By Richard F. Pezzino


Ever wonder why we never heard about indoor pollution or mold contamination 20 or 30 years ago?  You may think it’s because these things were not recognized, or didn’t get the media attention they get today – but it’s really because construction has changed so much in the last 50 years.

            The houses many of us grew up in were built in the `50s or pre-`50s, with loose-fitting windows and little insulation.  The result was we lived in drafty homes – but they did allow moisture to escape.  With the advent of the energy-conscious `70s we buttoned up our construction, building well-insulated, weather-tight homes. 

            But it is not just energy conservation that has had an effect on today’s construction it’s also our lifestyle.  Today’s homes have washers and dryers on the second floors, double ovens in kitchens, and increased entertaining and working at home.  The typical family generates 2.5 gallons of moisture each day, and that moisture has to find a way to escape from the house.

            If new homes are not correctly constructed with adequate ventilation, moisture-related problems are sure to arise. These factors should be accommodated early in the design phase of a house.  Homes that are not ventilated properly can have problems ranging from poor indoor air quality to – one of Buffalo’s favorites – ice dams and leaky roofs. 

            The attic is key to good ventilation and a dry, healthy home.  Warm air rises and moisture condenses and collects in the attic, plus temperatures there are typically far more extreme than those in other areas of the home.  The exterior membrane of the attic has to protect the rest of the home from wind, rain, snow and ice coming in, yet it has to allow inside moisture to get out. 

            When heat collects in a poorly ventilated or insulated attic, it combines with the sun’s warmth to melt snow on the roof – even though temperatures may be freezing outside.

The melted snow then freezes again when it runs down to the gutters and soffits.  The frozen water backs up under the shingles and behind the fascia board resulting in damage to exterior and interior walls.  This moisture is what causes the mold, mildew and wood rot that results in unhealthy homes.
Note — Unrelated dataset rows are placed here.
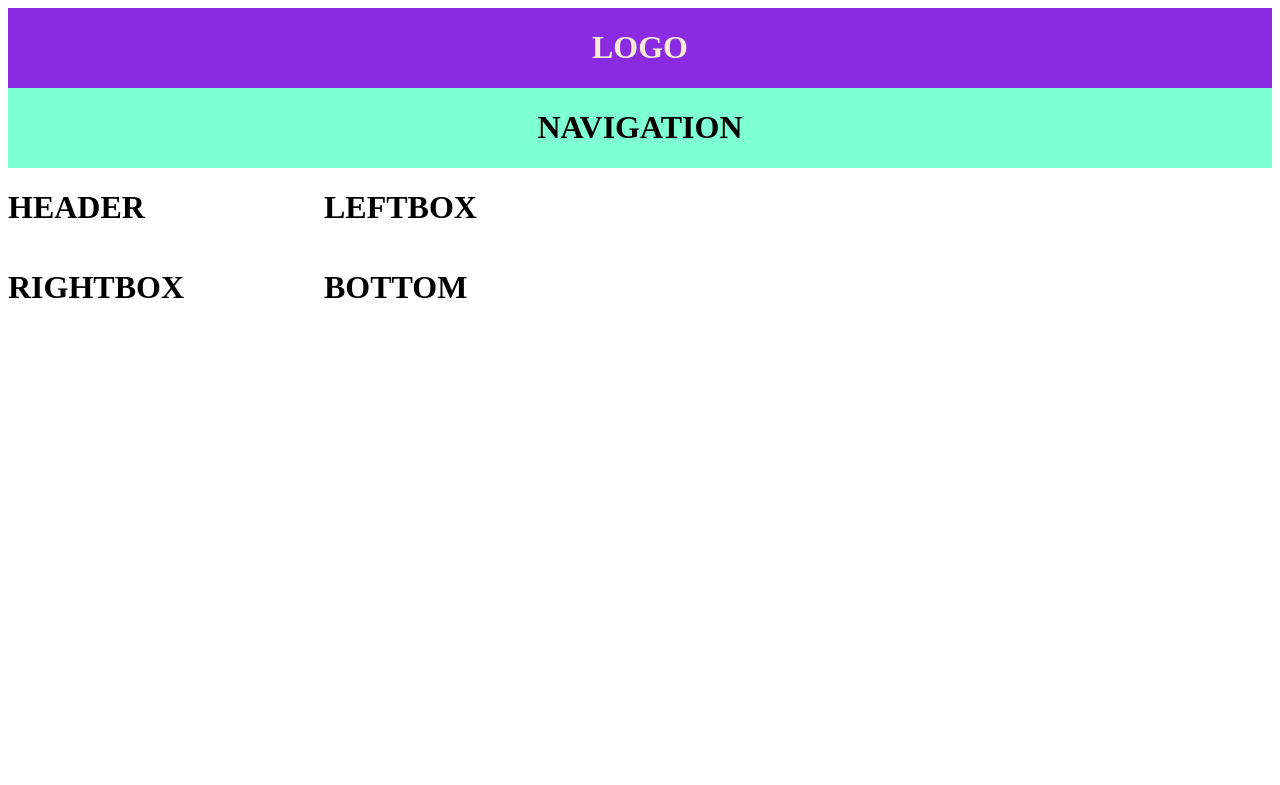
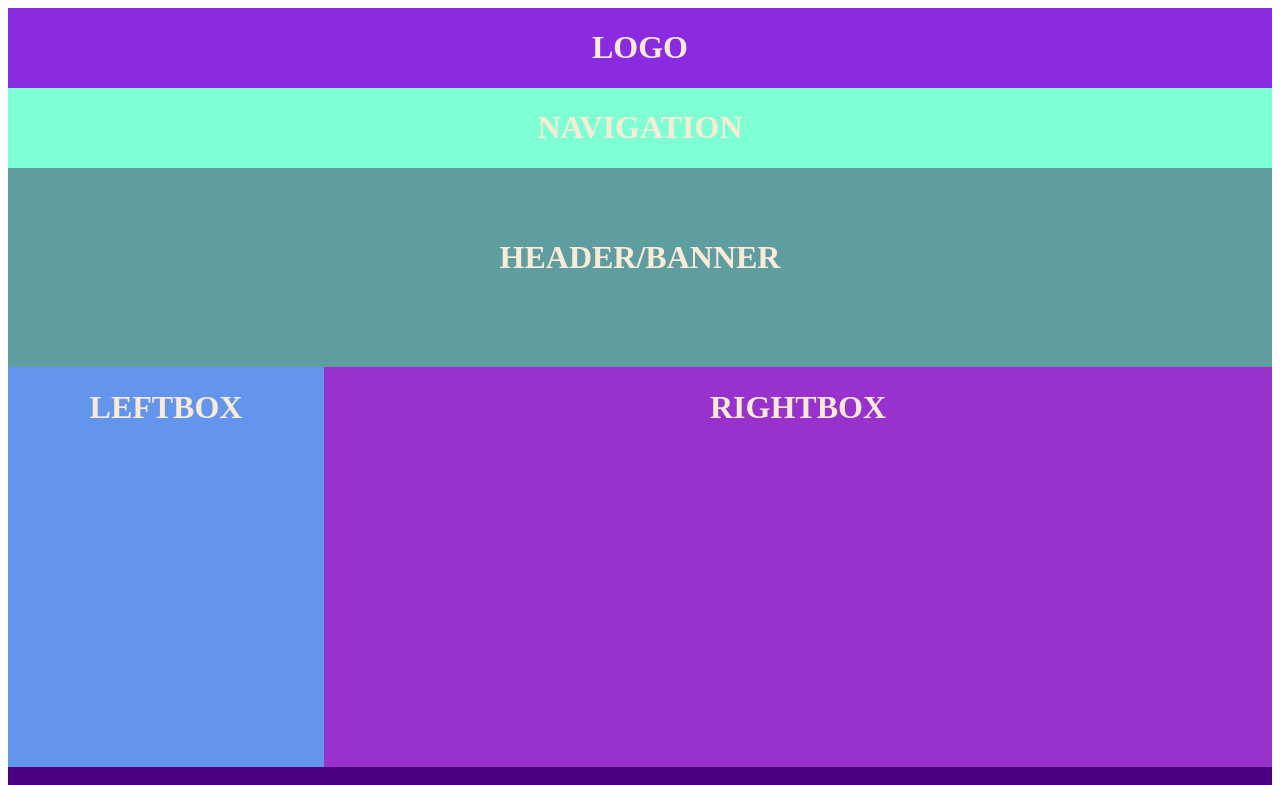
Before and after one commit to amckay123/layout-one, a plain HTML site: page index.html in a window 1280 px wide. Shown: the top 785 px of the page. Drawn offline with Linux system fonts and the light colour scheme.

Commit message:
color and layout
added colors and spacing

```diff
--- a/index.html
+++ b/index.html
@@ -15,7 +15,7 @@
             <h1>NAVIGATION</h1>
         </div>
         <div class="header">
-            <h1>HEADER</h1>
+            <h1>HEADER/BANNER</h1>
         </div>
         <div class="leftbox">
             <h1>LEFTBOX</h1>
--- a/style.css
+++ b/style.css
@@ -5,12 +5,12 @@ div{
 .container {
     display: grid;
     grid-template-columns: 1fr 3fr;
-    grid-template-rows: 1fr 6fr;
+    grid-template-rows: 1fr 1fr 2.5fr 5fr 5fr 1fr;
 }
 
 .top {
     grid-column: 1/3;
-    grid-row: 1/6;
+    grid-row: 1/2;
     background-color: blueviolet;
     text-align: center;
     color: antiquewhite;
@@ -19,24 +19,43 @@ div{
 
 .navigation {
     grid-column: 1/3;
-    grid-row: ;
+    grid-row: 2/3;
     background-color: aquamarine;
     text-align: center;
-    font: 20px;
+    color: antiquewhite;
+    font: 30px;
 }
 
 .header {
-
+    grid-column: 1/3;
+    grid-row: 3/4;
+    background-color: cadetblue;
+    text-align: center;
+    color: antiquewhite;
+    font: 30px;
+    padding: 50px;
 }
 
 .leftbox {
-
+    grid-column: 1/2;
+    grid-row: 4/5;
+    background-color: cornflowerblue;
+    color: antiquewhite;
+    font: 20px;
+    text-align: center;
 }
 
 .rightbox {
-
+    grid-column: 2/3;
+    grid-row: 4/5;
+    background-color: darkorchid;
+    text-align: center;
+    color: antiquewhite;
 }
 
 .bottom {
-
+    grid-column: 1/3;
+    grid-row: 5/6;
+    color: antiquewhite;
+    background-color: indigo;
 }
```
Attics built with the right systems such as ridge vents with external baffles, soffit vents, insulation and vapor barriers can handle moisture, resulting in a comfortable home that manages air flow and gives a healthy environment. 

The slope of the roof is a critical factor in determining how efficiently moisture and snow will run off of it.  Flat roofs – any roof with a slope of less than 2:12 -- are more prone to leaks and deterioration.  In Buffalo, it’s advisable to change a flat roof to one that is sloped to allow for natural drainage.

Hip roofs are very popular these days, but require special design attention to ensure they function well.  There should be a short ridge vent – about 35 to 40 percent of the venting -- and soffit vents on all sides.  Power vents with humidistat and theremostat controls located at the upper portion of the roof, combined with adequate venting at the soffits will be helpful.

Unusual styles such as an “L” or “T” shaped roof, or even a cone or octagonal shape, call for vents across both the long and short ridges, plus, all attic areas should be open to each other.  If there’s a difference in ridge heights, the vents should be placed at the highest ridge.  Vents at lower levels may plug with snow, negating the effectiveness of the whole ridge-soffit vent configuration.

We don’t have to go back to the drafty designs of the `50s to stay healthy, but we do need to design attic spaces and roofs to accommodate our new construction- and life- styles.


Richard F. Pezzino is a Certified Home Inspector, a member of the National Association of Home Inspectors, National Radon Safety Board and has U.S.E.P.A. training in Lead Abatement and Lead Risk Assessment.  His company, Accu-View Property Inspections, can be reached at 716-882-2200 or on the web at